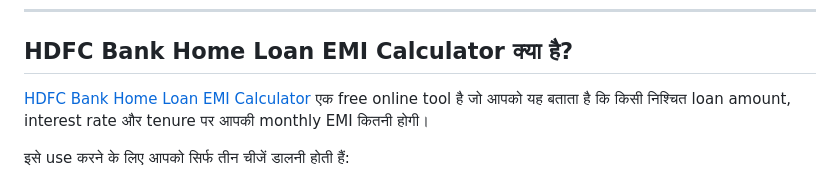
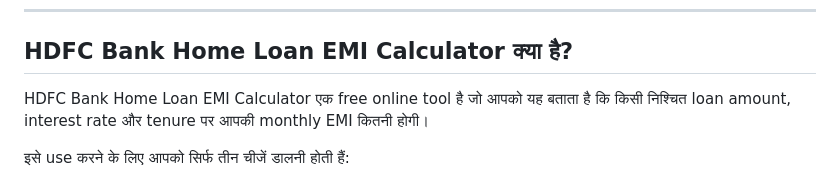
Before and after one commit to babumishra11/financeloan, a Markdown page: HDFC_Home_Loan_EMI_Calculator_Article.md, the part around the change. Rendered like a GitHub page.

```diff
--- a/HDFC_Home_Loan_EMI_Calculator_Article.md
+++ b/HDFC_Home_Loan_EMI_Calculator_Article.md
@@ -6,7 +6,7 @@
 
 ## HDFC Bank Home Loan EMI Calculator क्या है?
 
-<a href="propbirds.com/calculators/hdfc-bank-home-loan-emi-calculator/">HDFC Bank Home Loan EMI Calculator</a> एक free online tool है जो आपको यह बताता है कि किसी निश्चित loan amount, interest rate और tenure पर आपकी monthly EMI कितनी होगी।
+HDFC Bank Home Loan EMI Calculator एक free online tool है जो आपको यह बताता है कि किसी निश्चित loan amount, interest rate और tenure पर आपकी monthly EMI कितनी होगी।
 
 इसे use करने के लिए आपको सिर्फ तीन चीजें डालनी होती हैं:
 
```
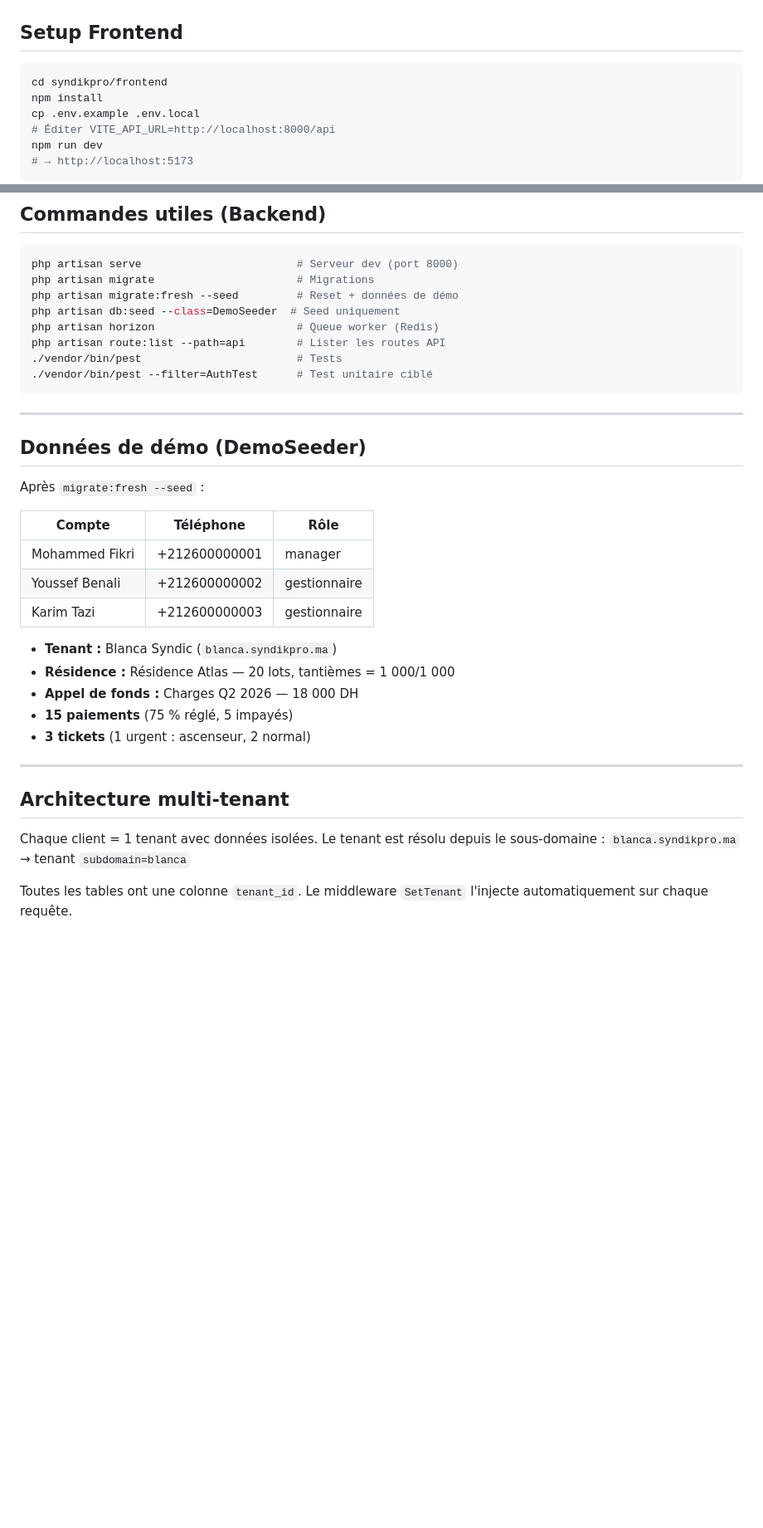
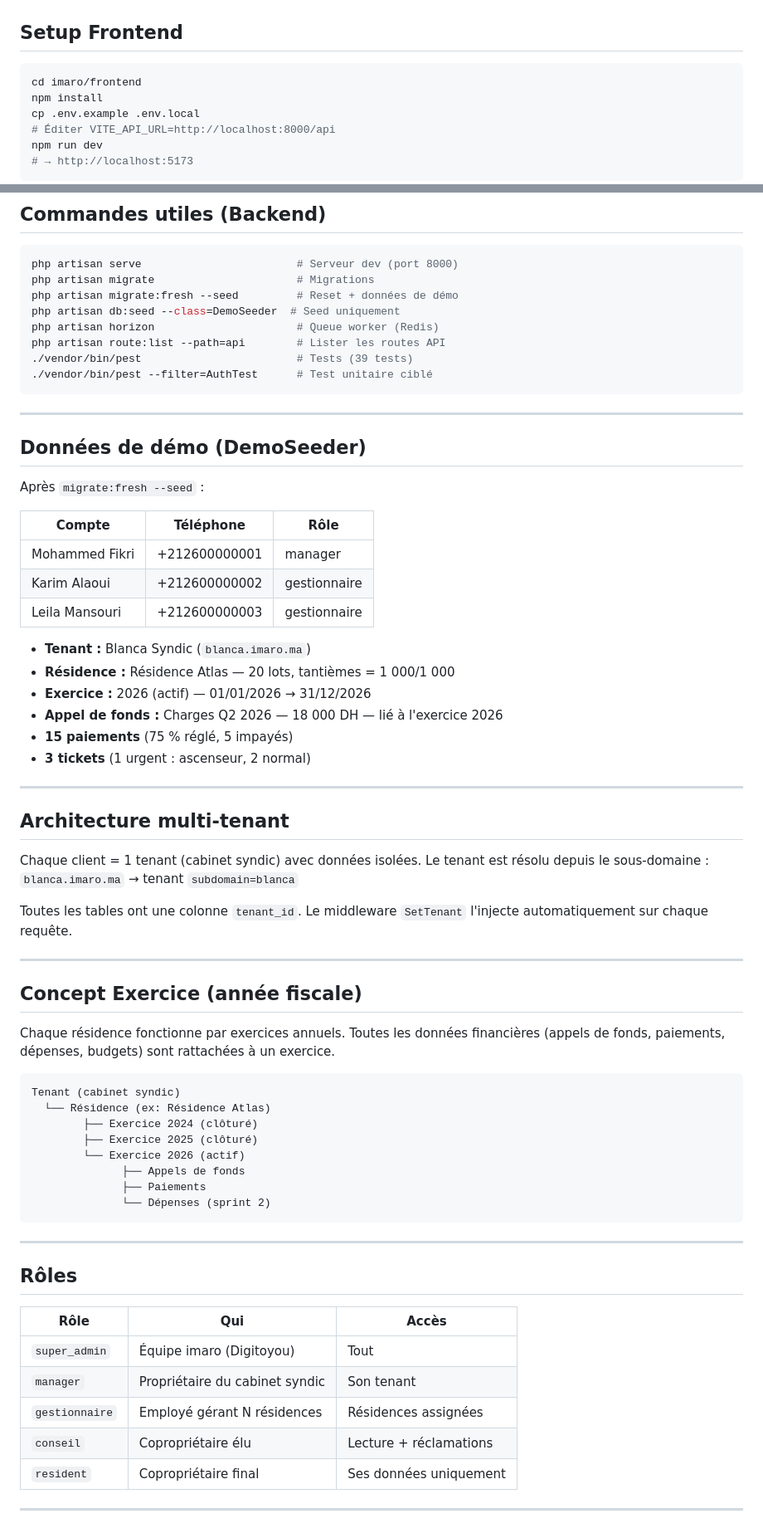
Before and after one commit to Jouider/imaro, a Markdown page: README.md, 2 parts joined by grey strips. Shown at 83% size. GitHub-like rendering; blank space fills up the shorter version.

Commit message:
docs(readme): update README for imaro rename + exercices + sprint status
Co-Authored-By: Claude Sonnet 4.6 <noreply@anthropic.com>

````diff
--- a/README.md
+++ b/README.md
@@ -97,7 +97,7 @@ SENTRY_LARAVEL_DSN=
 ## Setup Frontend
 
 ```bash
-cd syndikpro/frontend
+cd imaro/frontend
 npm install
 cp .env.example .env.local
 # Éditer VITE_API_URL=http://localhost:8000/api
@@ -128,7 +128,7 @@ php artisan migrate:fresh --seed         # Reset + données de démo
 php artisan db:seed --class=DemoSeeder  # Seed uniquement
 php artisan horizon                      # Queue worker (Redis)
 php artisan route:list --path=api        # Lister les routes API
-./vendor/bin/pest                        # Tests
+./vendor/bin/pest                        # Tests (39 tests)
 ./vendor/bin/pest --filter=AuthTest      # Test unitaire ciblé
 ```
 
@@ -141,12 +141,13 @@ Après `migrate:fresh --seed` :
 | Compte | Téléphone | Rôle |
 |---|---|---|
 | Mohammed Fikri | +212600000001 | manager |
-| Youssef Benali | +212600000002 | gestionnaire |
-| Karim Tazi | +212600000003 | gestionnaire |
+| Karim Alaoui | +212600000002 | gestionnaire |
+| Leila Mansouri | +212600000003 | gestionnaire |
 
-- **Tenant :** Blanca Syndic (`blanca.syndikpro.ma`)
+- **Tenant :** Blanca Syndic (`blanca.imaro.ma`)
 - **Résidence :** Résidence Atlas — 20 lots, tantièmes = 1 000/1 000
-- **Appel de fonds :** Charges Q2 2026 — 18 000 DH
+- **Exercice :** 2026 (actif) — 01/01/2026 → 31/12/2026
+- **Appel de fonds :** Charges Q2 2026 — 18 000 DH — lié à l'exercice 2026
 - **15 paiements** (75 % réglé, 5 impayés)
 - **3 tickets** (1 urgent : ascenseur, 2 normal)
 
@@ -154,9 +155,42 @@ Après `migrate:fresh --seed` :
 
 ## Architecture multi-tenant
 
-Chaque client = 1 tenant avec données isolées.
+Chaque client = 1 tenant (cabinet syndic) avec données isolées.
 Le tenant est résolu depuis le sous-domaine :
-`blanca.syndikpro.ma` → tenant `subdomain=blanca`
+`blanca.imaro.ma` → tenant `subdomain=blanca`
 
 Toutes les tables ont une colonne `tenant_id`.
 Le middleware `SetTenant` l'injecte automatiquement sur chaque requête.
+
+---
+
+## Concept Exercice (année fiscale)
+
+Chaque résidence fonctionne par exercices annuels.
+Toutes les données financières (appels de fonds, paiements, dépenses, budgets) sont rattachées à un exercice.
+
+```
+Tenant (cabinet syndic)
+  └── Résidence (ex: Résidence Atlas)
+        ├── Exercice 2024 (clôturé)
+        ├── Exercice 2025 (clôturé)
+        └── Exercice 2026 (actif)
+              ├── Appels de fonds
+              ├── Paiements
+              └── Dépenses (sprint 2)
+```
+
+---
+
+## Rôles
+
+| Rôle | Qui | Accès |
+|---|---|---|
+| `super_admin` | Équipe imaro (Digitoyou) | Tout |
+| `manager` | Propriétaire du cabinet syndic | Son tenant |
+| `gestionnaire` | Employé gérant N résidences | Résidences assignées |
+| `conseil` | Copropriétaire élu | Lecture + réclamations |
+| `resident` | Copropriétaire final | Ses données uniquement |
+
+---
+
````
Also changed, not shown: other parts of README.md (+48 -18 lines).
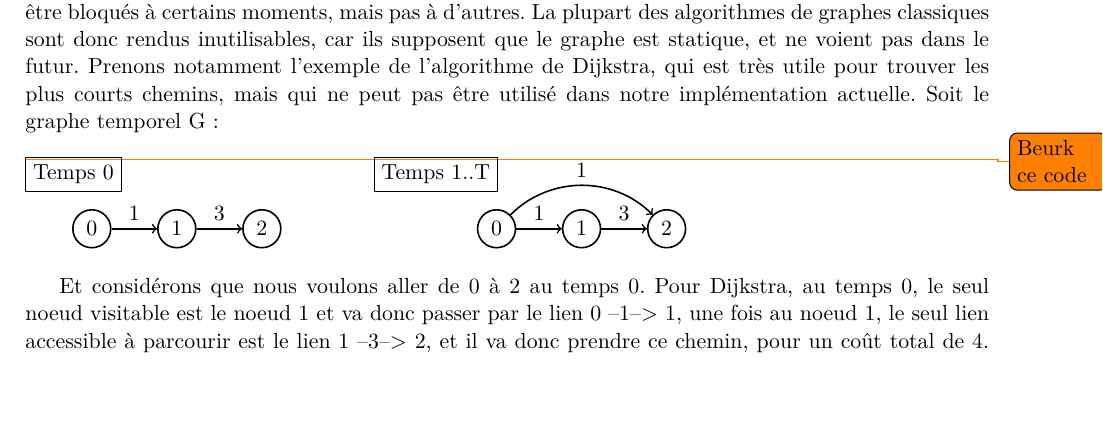
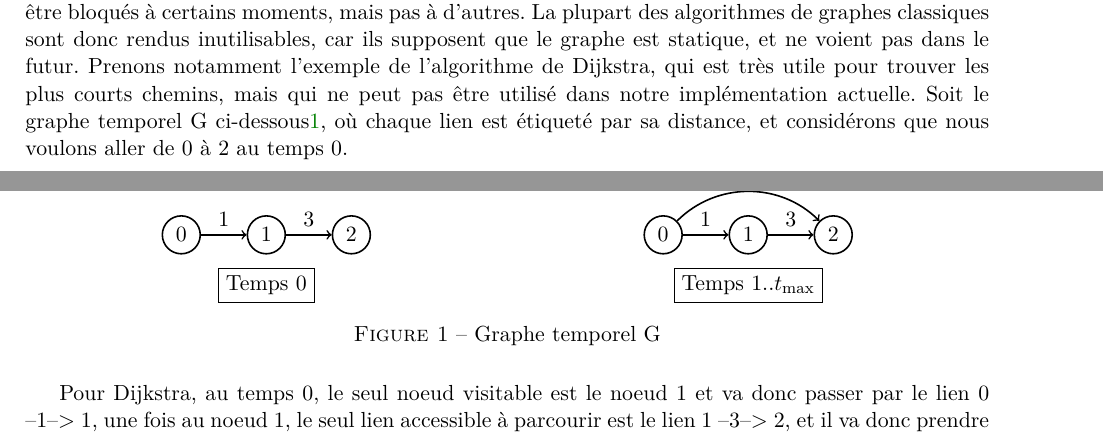
Before and after one commit to Fur0rem/LSRT, a LaTeX paper (docs/compte_rendus/cr_intermediaire/main.tex, which reads docs/compte_rendus/cr_intermediaire/preamble.tex, docs/compte_rendus/cr_intermediaire/sections/perspectives.tex): part of page 5 of 6 before the commit and two parts of pages 5 and 6 of 7 after it, the two joined at a grey line, cut so that both start at the same text, the shorter picture padded with empty space. Compiled offline with pdfLaTeX.

Commit message:
ENFIN JAI REUSSI A METTRE DEUX TRUCS SUR LA MEME PAGE

```diff
--- a/docs/compte_rendus/cr_intermediaire/preamble.tex
+++ b/docs/compte_rendus/cr_intermediaire/preamble.tex
@@ -10,6 +10,7 @@
 
 %% figures
 \usepackage{graphicx} % Required for inserting images
+\usepackage{caption}
 \usepackage{subcaption} % Required for creating figures with multiple parts (subfigures)
 \usepackage{float} % Allows putting an [H] in \begin{figure} to specify the exact location of the figure
 \usepackage{wrapfig} % Allows in-line images such as the example fish picture
--- a/docs/compte_rendus/cr_intermediaire/sections/perspectives.tex
+++ b/docs/compte_rendus/cr_intermediaire/sections/perspectives.tex
@@ -36,22 +36,18 @@ Cela nécessite de changer notre algortihme pour calculer les plus courts chemin
 Pour optimiser, il est important de prendre en compte toutes les propriétés de nos données, notamment les attaques statiques.
 Comme les attaques statiques ne changent pas, on peut calculer les distances minimales sur le graphe attaqué une fois pour toute, et les propager dans le temps, plutôt que de les recalculer à chaque pas de temps.
 
-
 \subsubsubsection{Structure de données plus efficace}\label{subsubsubsec:structure_de_donnees_opti}
 Les graphes temporels sont assez difficiles à manipuler, notamment à cause de liens qui peuvent être bloqués à certains moments, mais pas à d'autres.
 La plupart des algorithmes de graphes classiques sont donc rendus inutilisables, car ils supposent que le graphe est statique, et ne voient pas dans le futur.
 Prenons notamment l'exemple de l'algorithme de Dijkstra, qui est très utile pour trouver les plus courts chemins, mais qui ne peut pas être utilisé dans notre implémentation actuelle.
-Soit le graphe temporel G:\newline
+Soit le graphe temporel G ci-dessous\ref{fig:exemple_dijkstra}, où chaque lien est étiqueté par sa distance, et considérons que nous voulons aller de 0 à 2 au temps 0.
 
-\todo{Beurk ce code}
-\begin{adjustbox}{margin=0cm -2cm 0cm -2.5cm}
-
-\begin{adjustbox}{raise=1cm}
-    \begin{tikzpicture}[node distance={15mm}, main/.style = {draw, rectangle}]
-        \node[main] (0) {Temps 0};
-    \end{tikzpicture}
-\end{adjustbox}
-\begin{adjustbox}{margin=-1cm}
+\begin{figure}[H]
+    \centering
+    \begin{minipage}[b]{.5\textwidth}
+        \centering
+        \begin{minipage}{\textwidth}
+            \centering
             \begin{tikzpicture}[node distance={15mm}, thick, main/.style = {draw, circle}]
                 \node[main] (1) {0};
                 \node[main] (2) [right of=1] {1};
@@ -59,13 +55,19 @@ Soit le graphe temporel G:\newline
                 \draw[->] (1) -- node[above] {1} (2);
                 \draw[->] (2) -- node[above] {3} (3);
             \end{tikzpicture}
-\end{adjustbox}
-\begin{adjustbox}{raise=1cm, margin=2.5cm}
+        \end{minipage}
+        \begin{minipage}{\textwidth}
+            \centering
+            \vspace{0.2cm}
             \begin{tikzpicture}[node distance={15mm}, main/.style = {draw, rectangle}]
-        \node[main] (0) {Temps 1..T};
+                \node[main] (0) {Temps 0};
             \end{tikzpicture}
-\end{adjustbox}
-\begin{adjustbox}{margin=-3cm}
+        \end{minipage}
+    \end{minipage}%
+    \begin{minipage}[b]{.5\textwidth}
+        \centering
+        \begin{minipage}{\textwidth}
+            \centering
             \begin{tikzpicture}[node distance={15mm}, thick, main/.style = {draw, circle}]
                 \node[main] (0) {0};
                 \node[main] (1) [right of=1] {1};
@@ -74,11 +76,18 @@ Soit le graphe temporel G:\newline
                 \draw[->] (0) -- node[above] {1} (1);
                 \draw[->] (1) -- node[above] {3} (2);
             \end{tikzpicture}
-\end{adjustbox}
+        \end{minipage}
+        \begin{minipage}{\textwidth}
+            \centering
+            \vspace{0.2cm}
+            \begin{tikzpicture}[node distance={15mm}, main/.style = {draw, rectangle}]
+                \node[main] (0) {Temps 1..${t_{\max}}$};
+            \end{tikzpicture}
+        \end{minipage}
+    \end{minipage}
+    \caption{Graphe temporel G}\label{fig:exemple_dijkstra}
+\end{figure}
 
-\end{adjustbox}
-
-Et considérons que nous voulons aller de 0 à 2 au temps 0.
 Pour Dijkstra, au temps 0, le seul noeud visitable est le noeud 1 et va donc passer par le lien 0 --1--> 1, une fois au noeud 1, le seul lien accessible à parcourir est le lien 1 --3--> 2, et il va donc prendre ce chemin, pour un coût total de 4.
 Alors que nous pouvons facilement voir que le plus court chemin est en fait d'attendre sur 0, puis de prendre le lien 0 --1--> 2, pour un coût total de 2.
 
```
Also changed, not shown: docs/compte_rendus/cr_intermediaire/main.pdf, docs/compte_rendus/cr_intermediaire/main.tex (line endings or trailing spaces). Lines whose indentation alone changed are shown as unchanged.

···

**Assignment**.
Each line containing "style" belongs in the answer; pick these out of the material and copy them.

**Solution for this problem**.
-    \begin{tikzpicture}[node distance={15mm}, main/.style = {draw, rectangle}]
             \begin{tikzpicture}[node distance={15mm}, thick, main/.style = {draw, circle}]
             \begin{tikzpicture}[node distance={15mm}, main/.style = {draw, rectangle}]
             \begin{tikzpicture}[node distance={15mm}, thick, main/.style = {draw, circle}]
+            \begin{tikzpicture}[node distance={15mm}, main/.style = {draw, rectangle}]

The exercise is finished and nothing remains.